Human beings are really into ranks and scales and Being Important.
Cats prefer to fling our low-minded hierarchies into the deepest, darkest pit.
That’s primarily because they’re collectively convinced that, in any hierarchical ranking, they are individually and collectively on top of the top of the top.
But it’s also because cats are wise.
This fact foisted itself on me yet again this week, in the context of a dark day at Tabby’s Place. Losing a cat is always terrible. Yet each terrible turn has a way of looming uniquely awful in its time. They are all different and all unthinkable and so impossible to compare in their agonies.
So it was with Wilhelmina.
We’d known for some time that Wil was on borrowed time. A once-plump plum of a cat had been pruned down to four pounds by cancer in her stomach wall. On Wednesday, anemia set in, so severe that Wil was too wobbly to stand. Even stinky chicken couldn’t convince her to eat.
Watching Wil on the day, surrounded by humans who adored her, I found myself back in Psych 101. In Maslow’s hierarchy of needs, Wilhelmina was scraping the bottom of the bottom of the bottom.
You may remember the theory. If your most basic needs aren’t met, you don’t have the energy to spare on higher-order motivations. First of all is the bare-bones bedrock of physiological needs: air, water, stinky chicken, not being in physical agony et al. If you’re hurting there, you can hardly be expected to think lofty thoughts, much less have anything much to offer anyone else. You’re simply, necessarily, focused on your own survival.

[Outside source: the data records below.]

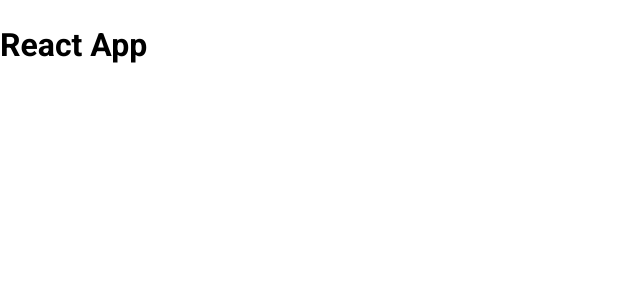
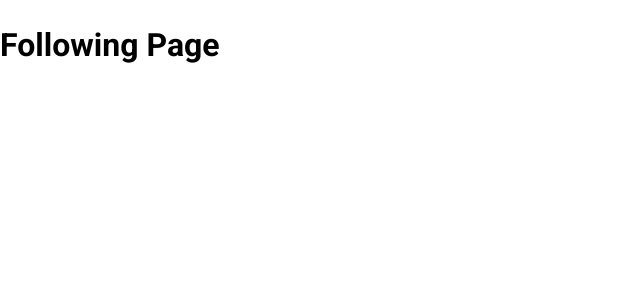
Before and after one commit to LeTrungIT/my-tiktok-ui, a React (Create React App) app: page /following in a window 1280 px wide. Shown: the top 300 px of the page, without its empty margins (0-640 px from the left). Built offline with nearby package versions, Linux system fonts and the light colour scheme.

Commit message:
Update router cho web

```diff
--- a/src/App.js
+++ b/src/App.js
@@ -1,8 +1,17 @@
+import { BrowserRouter as Router, Routes, Route } from 'react-router-dom';
+import { publicRoutes } from '~/routes';
 function App() {
     return (
-        <div className="App">
-            <h1>React App</h1>
-        </div>
+        <Router>
+            <div className="App">
+                <Routes>
+                    {publicRoutes.map(function (route) {
+                        const Page = route.component;
+                        return <Route path={route.path} element={<Page />} />;
+                    })}
+                </Routes>
+            </div>
+        </Router>
     );
 }
 
--- /dev/null
+++ b/src/pages/Following/index.js
@@ -0,0 +1,5 @@
+function Following() {
+    return <h1>Following Page</h1>;
+}
+
+export default Following;
--- /dev/null
+++ b/src/pages/Home/index.js
@@ -0,0 +1,5 @@
+function Home() {
+    return <h1>Home Page</h1>;
+}
+
+export default Home;
--- /dev/null
+++ b/src/routes/index.js
@@ -0,0 +1,14 @@
+import Home from '~/pages/Home';
+import Following from '~/pages/Following';
+const publicRoutes = [
+    {
+        path: '/',
+        component: Home,
+    },
+    {
+        path: '/following',
+        component: Following,
+    },
+];
+const privateRoutes = {};
+export { publicRoutes, privateRoutes };
```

If your physiological needs are met, you have the bandwidth to move on up the hierarchy and reach for security; love and belonging; self-respect; reaching your full potential; and finally, self-transcendence. Of course, very few creatures truly transcend themselves. Dr. Maslow identified exemplars like Eleanor Roosevelt, Albert Einstein and Frederick Douglass.
He could have added Wilhelmina Rosenberg to the list.
If old Dr. Maslow was right, Wilhelmina had no business even pondering the weather, much less leaping outside herself to care for others. As she trembled and scorned all sustenance, her most basic needs were unmet.
But even in the weakest state of her life, Wilhelmina transcended.
As each of Wil’s human adorers spent quiet moments with her, Wil’s weary eyes exuded love. There was a sort of concern on her face, a loving reassurance to each friend: It’s OK. You’ll be OK without me. And I…I’ll be OK, too. Don’t worry. Take heart. Courage, love.
But Wilhelmina didn’t suddenly reach this state of grace on her last day on earth. Death doesn’t bring out anything that isn’t already there. (No one can cram for this particular final exam.)
In her days in Adoption Room #1 and then the Lobby, Wil transcended tables and couches and gravity to acquire and enamor every last lap. She strewed her love indiscriminately, instinctively caring for/sitting upon the grieving or the gawky or the simply sad. Wil did not care if you donated or not, if you were a senator or a sixth-grader, or any other nonessential details about your essentially beloved self. She napped with cats of all conditions, willfully, wondrously blind to their oddities and odors.
Wil’s love was no glurgey sap, though. She’d love you enough to tell you when you were wrong, especially if you were feline, extra-especially if you were Olive. Love is always honest.
Where there was Wil, there was love.
Dr. Maslow and an entire battalion of biologists can say what they will, but you won’t convince me that Wilhelmina wasn’t perched on the pinnacle of potential in her final hour. Her own failing body was less of a concern than the urgent business of loving those around her. She gave, she loved, and she overcame unto the end.
And you know and I know that what looks like the end is not the end.
Until we see our beloved Wilhelmina again, I will remember her giving love she “shouldn’t” have had it in her to give. I’ll remember her punching Max and going toe-to-diapered-toe with Olive, too, but only in the name of self-respect and self-actualization and justice for all undercats.
I’ll remember the tenderness we gave Wil, but far more than that, I’ll remember the ways this mother-hen of a cat cared for us.
In any hierarchy that matters, Wilhelmina is tops. Until we meet again, bright blossom, thank you.